At one point, I once had over a dozen checking accounts.
I was doing reviews for my previous personal finance blog and since opening a checking account didn’t hurt anything, I kept opening them and reviewing them.
After a few years, I had a dozen checking accounts. I’d have ten bucks here, twenty bucks there, and it was a total mess.
It was awful.
As I started closing them, I realized that I didn’t have a good idea of how any of my accounts were connected.
Which bank account was automatically paying my credit cards?
Which bank account was connected to my Vanguard account?
For the checking accounts, I didn’t care. I was closing them.
But for the important accounts, I had no idea and that was a problem.
So I did what any engineer would do, I drew a map.
You can draw your map however you like, I think it’s best to go with something intuitive, but mine was relatively simple:
- Start with a list of all of your accounts – bank accounts, brokerage accounts, credit cards, Paypal, Dwolla, etc.
- Then add in all of your bills and services – cable TV/internet, utilities, Netflix
- Now draw arrows between them indicating a link – The side with an arrowhead meant I had to log into that account to draw money from the other. I’d use acronym for the link type – A for ACH transfer, BP for bill pay, DD for direct deposit.
- Remember to update this as your accounts change
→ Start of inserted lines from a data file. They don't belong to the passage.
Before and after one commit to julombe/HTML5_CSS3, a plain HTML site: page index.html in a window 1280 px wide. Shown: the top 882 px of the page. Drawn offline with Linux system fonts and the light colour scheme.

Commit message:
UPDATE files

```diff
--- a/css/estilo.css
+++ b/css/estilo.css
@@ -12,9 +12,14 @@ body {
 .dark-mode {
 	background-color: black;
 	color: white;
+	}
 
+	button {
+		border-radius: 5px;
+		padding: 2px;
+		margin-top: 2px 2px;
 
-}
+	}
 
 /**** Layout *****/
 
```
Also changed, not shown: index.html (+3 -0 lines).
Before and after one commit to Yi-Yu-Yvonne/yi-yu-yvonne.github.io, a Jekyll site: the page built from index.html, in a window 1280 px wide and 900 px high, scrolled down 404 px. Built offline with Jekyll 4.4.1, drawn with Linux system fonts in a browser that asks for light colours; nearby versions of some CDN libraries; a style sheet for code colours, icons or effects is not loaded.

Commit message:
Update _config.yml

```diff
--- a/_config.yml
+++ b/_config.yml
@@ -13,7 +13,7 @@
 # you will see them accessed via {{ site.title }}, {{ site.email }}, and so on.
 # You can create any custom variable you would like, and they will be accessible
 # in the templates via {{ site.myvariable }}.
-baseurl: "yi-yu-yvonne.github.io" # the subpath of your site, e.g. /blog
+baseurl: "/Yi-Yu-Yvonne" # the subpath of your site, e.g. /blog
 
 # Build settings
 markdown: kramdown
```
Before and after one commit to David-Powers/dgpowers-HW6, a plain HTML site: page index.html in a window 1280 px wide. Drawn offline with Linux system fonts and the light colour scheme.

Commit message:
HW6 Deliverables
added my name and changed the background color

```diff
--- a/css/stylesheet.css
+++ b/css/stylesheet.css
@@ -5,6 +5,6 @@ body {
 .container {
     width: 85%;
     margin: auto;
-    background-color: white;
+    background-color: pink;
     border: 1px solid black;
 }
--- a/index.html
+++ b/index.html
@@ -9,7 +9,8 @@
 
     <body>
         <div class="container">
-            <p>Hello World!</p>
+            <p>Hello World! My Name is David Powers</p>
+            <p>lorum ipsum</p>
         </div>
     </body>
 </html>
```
Now that you have the financial network map, prune it. Chances are there are things in there that don’t make any more sense and you can close down those accounts and adjust the map so it’s simpler.
And if you haven’t done it already, it’s time to put together a money field manual to put into prose everything you know in your head.
Here’s what our financial network map looks like today (with color coding!):
Complexity can be a source of problems and a cognitive weight you don’t need, so make your life simpler. Fortunately you have a map to show you how! 🙂